TASK BRIEF:
Search the listing below for the word "import" and copy each line where it appears.

RECORDS SUPPLIED:
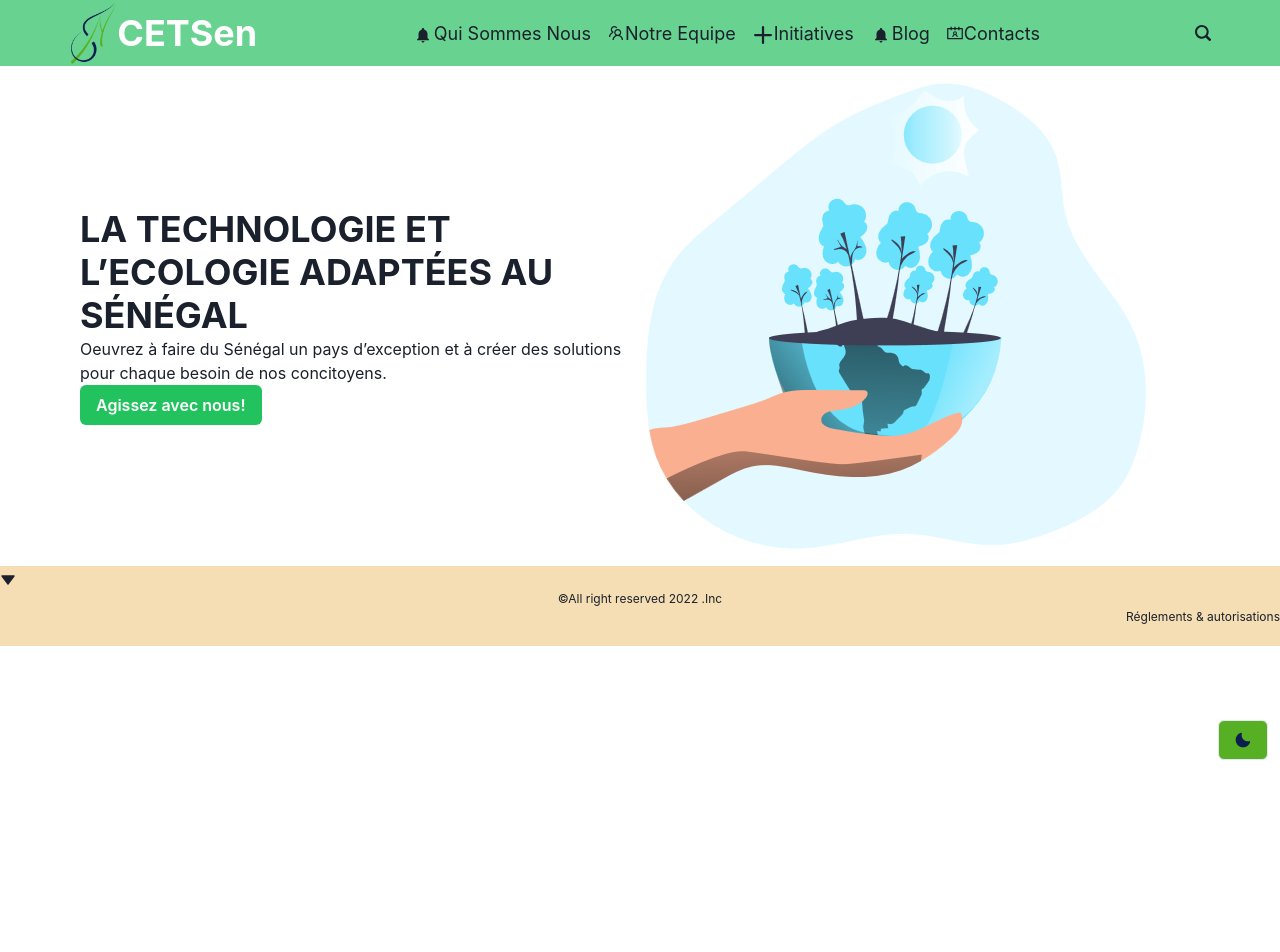
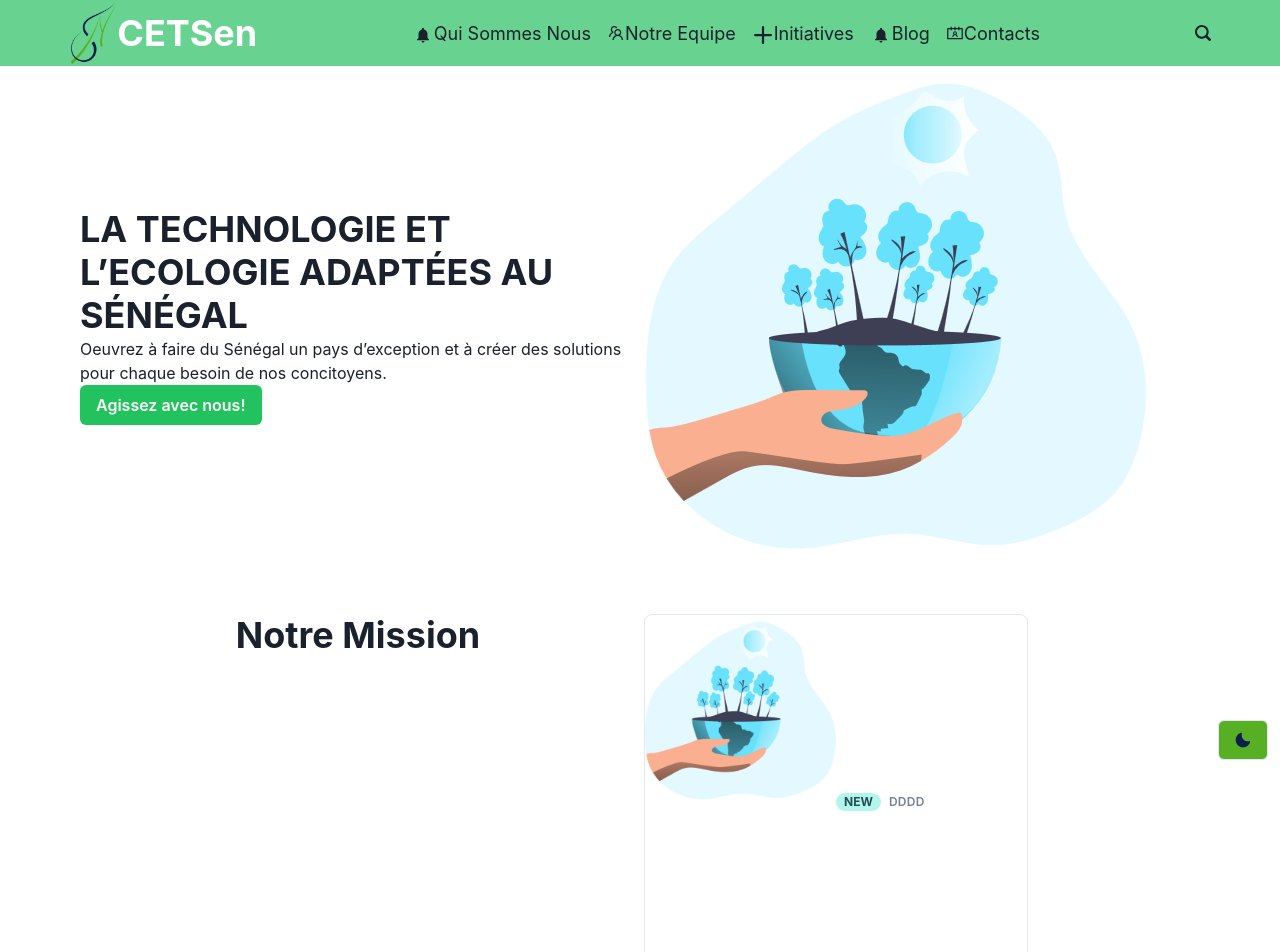
Before and after one commit to baaratik93/refonte-centset, a React (Create React App) app: page / in a window 1280 px wide. Shown: the top 952 px of the page. Before the commit the page ends 800 px from the top, so only its background shows below. Built offline with nearby package versions, Linux system fonts and the light colour scheme.

Commit message:
mise a jour

```diff
--- a/src/components/Footer.jsx
+++ b/src/components/Footer.jsx
@@ -1,24 +1,15 @@
-import React from 'react'
-    import styled from "@emotion/styled";
-import { Text } from '@chakra-ui/react';
-import { TriangleDownIcon } from '@chakra-ui/icons';
+import React from 'react';
+import {Text, Flex} from '@chakra-ui/react';
+import {TriangleDownIcon} from '@chakra-ui/icons';
 
 export const Footer = () => {
-
-
-
-    const CustomFooter = styled.div`
-
-    background: wheat;
-    height: 10vh;
-
-  `;
-
   return (
-    <CustomFooter>
-    <Text> <TriangleDownIcon/></Text>
-    <Text textAlign="center" fontSize={12} justifyContent="center">&copy;All right reserved 2022 .Inc </Text>
-    <Text textAlign="right" fontSize={12}>Réglements & autorisations</Text>
-</CustomFooter>
-  )
-}
+    <Flex bg="wheat" h="20vh">
+      <Text> <TriangleDownIcon /></Text>
+      <Text textAlign="center" fontSize={12} justifyContent="center">
+        &copy;All right reserved 2022 .Inc{' '}
+      </Text>
+      <Text textAlign="right" fontSize={12}>Réglements & autorisations</Text>
+    </Flex>
+  );
+};
--- a/src/pages/Home.js
+++ b/src/pages/Home.js
@@ -1,15 +1,33 @@
-import { Image, Text,  Button, Heading, Grid, GridItem } from "@chakra-ui/react";
+import {
+  Image,
+  Text,
+  Button,
+  Heading,
+  Grid,
+  GridItem,
+  Box,
+  Badge
+} from "@chakra-ui/react";
 import eco from "../images/eco.png";
 
 export const Home = () => {
   return (
-
-
+    <>
       <Grid
-display={["column","column", "flex"]}
-px={["1rem","5rem","5rem"]}
-templateColumns='repeat(2, 1fr)' gap={3} alignItems="center">
-  <GridItem display={"grid"} alignContent="center" justifyItems={"start"} w='100%' h='100%'  alignItems="center">
+        display={["column", "column", "flex"]}
+        px={["1rem", "5rem", "5rem"]}
+        templateColumns="repeat(2, 1fr)"
+        gap={3}
+        alignItems="center"
+      >
+        <GridItem
+          display={"grid"}
+          alignContent="center"
+          justifyItems={"start"}
+          w="100%"
+          h="100%"
+          alignItems="center"
+        >
           <Heading textTransform="uppercase">
             La Technologie et l’Ecologie adaptées au Sénégal
           </Heading>
@@ -24,39 +42,41 @@ templateColumns='repeat(2, 1fr)' gap={3} alignItems="center">
           >
             <Text>Agissez avec nous!</Text>
           </Button>
-  </ GridItem >
-  <GridItem w='100%' h='100%' >
+        </GridItem>
+        <GridItem w="100%" h="100%">
           <Image src={eco} size="100%" />
-  </ GridItem >
+        </GridItem>
       </Grid>
+
+      {/* ffff */}
+      <Grid templateColumns='repeat(2, 1fr)' gap={2}  px={"5rem"} py={"3rem"}  h="100vh">
+
+     <Heading  align="center" >Notre Mission</Heading>
+
+   <Box maxW={"sm"} borderWidth="1px" borderRadius='lg' overflow='hidden'>
+   <Box display='flex' alignItems='baseline'>
+   <Image src={eco} alt="" w="50%"/>
+          <Badge borderRadius='full' px='2' colorScheme='teal'>
+            New
+          </Badge>
+          <Box
+            color='gray.500'
+            fontWeight='semibold'
+            letterSpacing='wide'
+            fontSize='xs'
+            textTransform='uppercase'
+            ml='2'
+          >
+            dddd
+          </Box>
+        </Box>
+
+   </Box>
 
 
 
-
-    // <HStack flexDirection="row-reverse" alignItems="center">
-    //   <Box>
-    //     <Image src={eco} width={["130px", "190px", "330px", "440px"]} />
-    //   </Box>
-
-    //   <Box
-    //   as="div"
-    //   alignItems="flex-start">
-    //     <Heading textTransform="uppercase">
-    //       La Technologie et l’Ecologie adaptées au Sénégal
-    //     </Heading>
-    //     <Text>
-    //       Oeuvrez à faire du Sénégal un pays d’exception et à créer des
-    //       solutions pour chaque besoin de nos concitoyens.
-    //     </Text>
-    //     <Button
-    //       colorScheme="whatsapp"
-    //       _hover={{ color: "white" }}
-    //       fontSize={["11", "12", "14", "16"]}
-    //     >
-    //       <Text>Agissez avec nous!</Text>
-    //     </Button>
-    //   </Box>
-    // </HStack>
+      </Grid>
+    </>
   );
 };
 
```
Lines whose indentation alone changed are shown as unchanged.
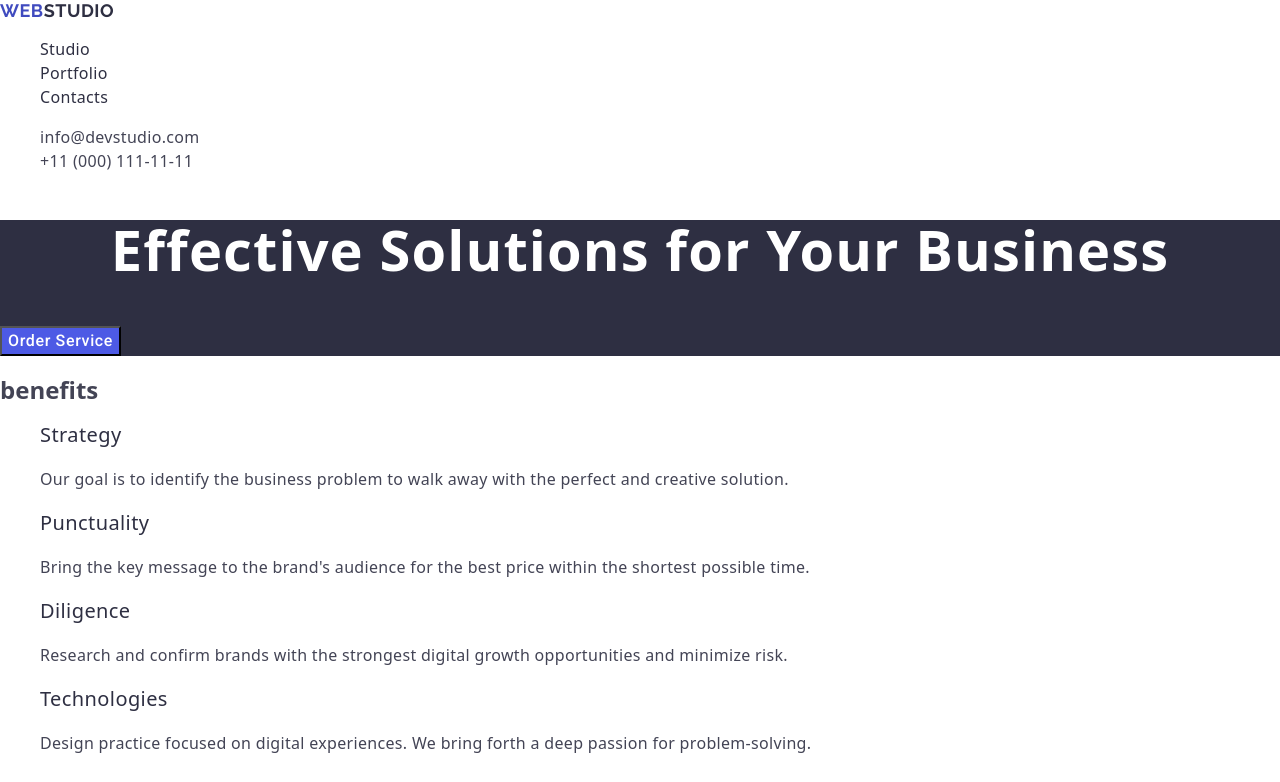
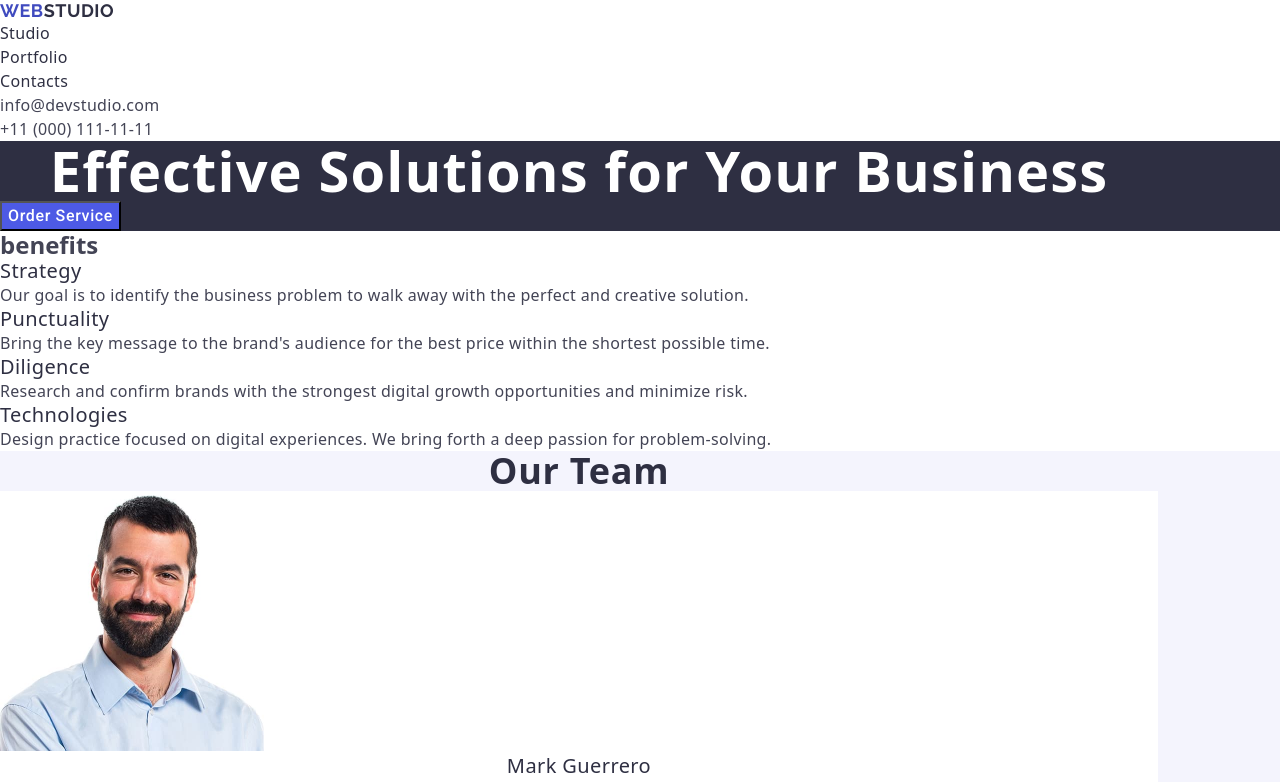
Before and after one commit to Bogdan-Ost/goit-markup-hw-03, a plain HTML site: page index.html in a window 1280 px wide. Shown: the top 782 px of the page. Drawn offline with nearby package versions, Linux system fonts and the light colour scheme; files whose address does not match are found by name.

Commit message:
add div class=container

```diff
--- a/css/style.css
+++ b/css/style.css
@@ -1,3 +1,19 @@
+h1,
+h2,
+h3,
+h4,
+h5,
+h6,
+p {
+  margin: 0;
+}
+
+ul {
+  margin: 0;
+  padding-left: 0;
+  list-style-type: none;
+}
+
 body {
   font-family: "Roboto", sans-serif;
   background-color: #ffffff;
@@ -16,8 +32,8 @@ button:focus {
   background-color: #404bbf;
 }
 
-ul {
-  list-style-type: none;
+.container {
+  width: 1158px;
 }
 
 /* -------------------------header start------------------------- */
--- a/index.html
+++ b/index.html
@@ -21,13 +21,16 @@
   </head>
   <body>
     <header>
+      <div class="container">
         <nav class="navigation">
           <a href="./index.html" class="navigation-link"
             >Web<span class="navigation-link logo-top">Studio</span></a
           >
           <ul class="navigation-list">
             <li class="navigation-list-item">
-            <a href="./index.html" class="navigation-list-item-link">Studio</a>
+              <a href="./index.html" class="navigation-list-item-link"
+                >Studio</a
+              >
             </li>
 
             <li class="navigation-list-item">
@@ -56,21 +59,25 @@
             </li>
           </ul>
         </address>
+      </div>
     </header>
     <main>
       <section class="herobaner">
+        <div class="container">
           <h1 class="herobaner-title">Effective Solutions for Your Business</h1>
           <button type="button" class="herobaner-button">Order Service</button>
+        </div>
       </section>
 
       <section class="benefits">
+        <div class="container">
           <h2 class="benefits-title">benefits</h2>
           <ul class="benefits-list">
             <li class="benefits-list-item">
               <h3 class="benefits-list-item-title">Strategy</h3>
               <p class="benefits-list-item-text">
-              Our goal is to identify the business problem to walk away with the
-              perfect and creative solution.
+                Our goal is to identify the business problem to walk away with
+                the perfect and creative solution.
               </p>
             </li>
 
@@ -98,9 +105,11 @@
               </p>
             </li>
           </ul>
+        </div>
       </section>
 
       <section class="team">
+        <div class="container">
           <h2 class="team-title">Our Team</h2>
           <ul class="team-list">
             <li class="team-list-item">
@@ -151,9 +160,11 @@
               <p class="team-list-item-text">UI Designer</p>
             </li>
           </ul>
+        </div>
       </section>
 
       <section class="portfolio">
+        <div class="container">
           <h2 class="portfolio-title">Our Portfolio</h2>
           <ul class="portfolio-list">
             <li class="portfolio-list-item">
@@ -222,16 +233,19 @@
               <p class="portfolio-list-item-text">Marketing</p>
             </li>
           </ul>
+        </div>
       </section>
     </main>
     <footer class="bottom">
+      <div class="container">
         <a href="./index.html" class="navigation-link"
           >Web<span class="navigation-link studio">Studio</span></a
         >
         <p class="bottom-text">
-        Increase the flow of customers and sales for your business with digital
-        marketing & growth solutions.
+          Increase the flow of customers and sales for your business with
+          digital marketing & growth solutions.
         </p>
+      </div>
     </footer>
   </body>
 </html>
```
Lines whose indentation alone changed are shown as unchanged.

RESULT:
-import React from 'react'
-    import styled from "@emotion/styled";
-import { Text } from '@chakra-ui/react';
-import { TriangleDownIcon } from '@chakra-ui/icons';
+import React from 'react';
+import {Text, Flex} from '@chakra-ui/react';
+import {TriangleDownIcon} from '@chakra-ui/icons';
-import { Image, Text,  Button, Heading, Grid, GridItem } from "@chakra-ui/react";
+import {
 import eco from "../images/eco.png";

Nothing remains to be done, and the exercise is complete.